Āgama (Buddhism)

In Buddhism, the term āgama is used to refer to a collection of discourses (Sanskrit: sutra; Pali: sutta) of the early Buddhist schools, which were preserved primarily in Chinese translation, with substantial material also surviving in Prakrit/Sanskrit and lesser but still significant amounts surviving in Gāndhārī and in Tibetan translation. These sutras correspond to the first four Nikāyas (and parts of the fifth) of the Sutta-Pitaka of the Pali Canon, which are also occasionally called āgamas. In this sense, āgama is a synonym for one of the meanings of nikāya.

Buddhist texts

Buddhist scripturesBuddhist literatureBuddhist text
The Yogācārabhūmi-Śāstra (fourth century CE) is another very large treatise which focuses on yogic praxis and the doctrines of the Indian Yogacara school. Unlike the Da zhidu lun, it was studied and transmitted in both the East Asian Buddhist and the Tibetan Buddhist traditions.
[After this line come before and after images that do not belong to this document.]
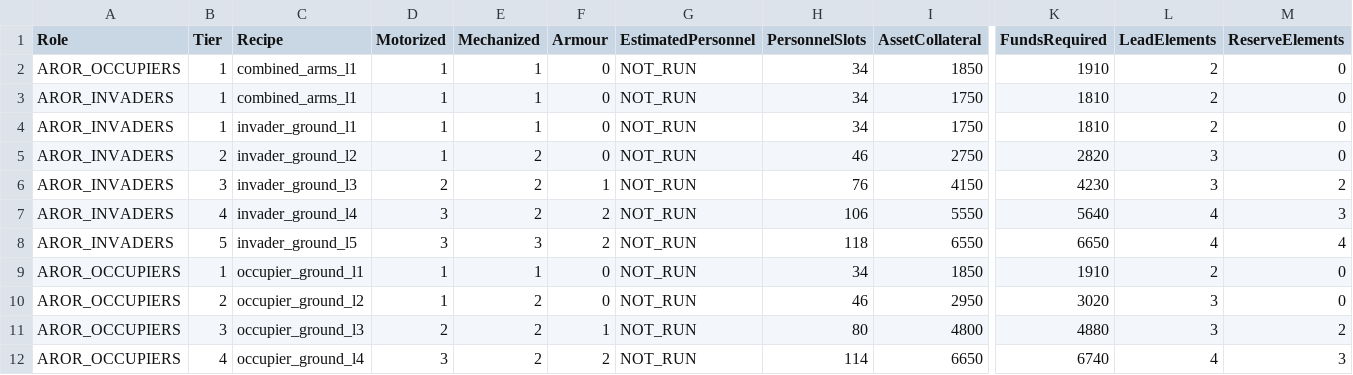
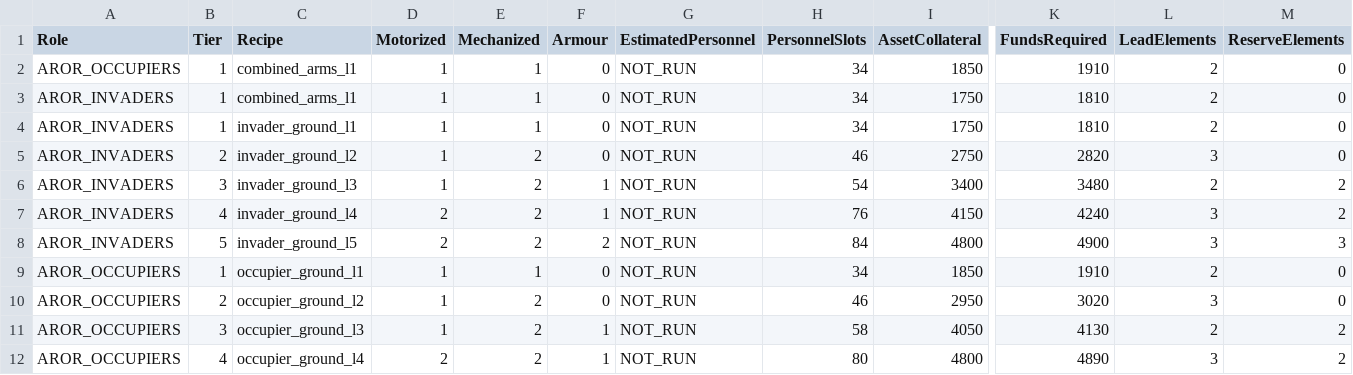
Before and after one commit to FartyMan123/OpenResistance_Ultimate, a CSV file: docs/QRF_PRICES.csv, drawn as a sheet; only a part is shown, gaps mark what is left out; the diff covers the shown part only; the diff names each change by its address in the sheet, - before the commit and + after, or states it on an @@ line.

```diff
--- a/docs/QRF_PRICES.csv
+++ b/docs/QRF_PRICES.csv
-D6 (Motorized): 2
+D6 (Motorized): 1
-H6 (PersonnelSlots): 76
+H6 (PersonnelSlots): 54
-I6 (AssetCollateral): 4150
+I6 (AssetCollateral): 3400
-K6 (FundsRequired): 4230
+K6 (FundsRequired): 3480
-L6 (LeadElements): 3
+L6 (LeadElements): 2
-D7:D8 (Motorized): 3
+D7:D8 (Motorized): 2
-F7 (Armour): 2
+F7 (Armour): 1
-H7 (PersonnelSlots): 106
+H7 (PersonnelSlots): 76
-I7 (AssetCollateral): 5550
+I7 (AssetCollateral): 4150
-K7 (FundsRequired): 5640
+K7 (FundsRequired): 4240
-L7:L8 (LeadElements): 4
+L7:L8 (LeadElements): 3
-M7 (ReserveElements): 3
+M7 (ReserveElements): 2
-E8 (Mechanized): 3
+E8 (Mechanized): 2
-H8 (PersonnelSlots): 118
+H8 (PersonnelSlots): 84
-I8 (AssetCollateral): 6550
+I8 (AssetCollateral): 4800
-K8 (FundsRequired): 6650
+K8 (FundsRequired): 4900
-M8 (ReserveElements): 4
+M8 (ReserveElements): 3
-D11 (Motorized): 2
+D11 (Motorized): 1
-H11 (PersonnelSlots): 80
+H11 (PersonnelSlots): 58
-I11 (AssetCollateral): 4800
+I11 (AssetCollateral): 4050
-K11 (FundsRequired): 4880
+K11 (FundsRequired): 4130
-L11 (LeadElements): 3
+L11 (LeadElements): 2
-D12 (Motorized): 3
+D12 (Motorized): 2
-F12 (Armour): 2
+F12 (Armour): 1
-H12 (PersonnelSlots): 114
+H12 (PersonnelSlots): 80
-I12 (AssetCollateral): 6650
+I12 (AssetCollateral): 4800
-K12 (FundsRequired): 6740
+K12 (FundsRequired): 4890
-L12 (LeadElements): 4
+L12 (LeadElements): 3
-M12 (ReserveElements): 3
+M12 (ReserveElements): 2
```
Also changed, not shown: 73 edited cells elsewhere in this file, docs/validation/CHICKEN_RESPONSE_COVERAGE.csv, 11 other files.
The works of Asanga, a great scholar and systematizer of the Yogacara, are also very influential in both traditions, including his magnum opus, the Mahāyāna-samgraha, and the Abhidharma-samuccaya (a compendium of Abhidharma thought that became the standard text for many Mahayana schools especially in Tibet).


Thirty Verses on Consciousness-onlyThe Thirty VersesTrimsika
A version in the original Sanskrit also survives. In India, the most influential commentary on the Triṃśikā was written by Sthiramati in the 6th century. According to Xuanzang, who studied the Triṃśikā at Nalanda in the 7th century under Śīlabhadra, there were 10 known prose commentaries on the text. These were by Sthiramati, Dharmapala of Nalanda, Nanda, Citrabhānu, Guṇamati, Jinamitra, Jñānamitra, Jñānacandra, Bandhuśrī, Śuddhacandra, and Jinaputra. Xuanzang initially intended to translate all of these, but on the advice of his students, especially Kuiji, Xuanzang instead chose to combine them into a single text that focused primarily on Dharmapala's commentary.


According to Prebish, "this episode corresponds well with one Sarvāstivādin tradition stating that Madhyantika (the Sanskrit counterpart of the Pali Majjhantika) converted the city of Kasmir, which seems to have close ties with Gandhara." A third tradition says that a community of Sarvāstivādin monks was established at Mathura by the patriarch Upagupta.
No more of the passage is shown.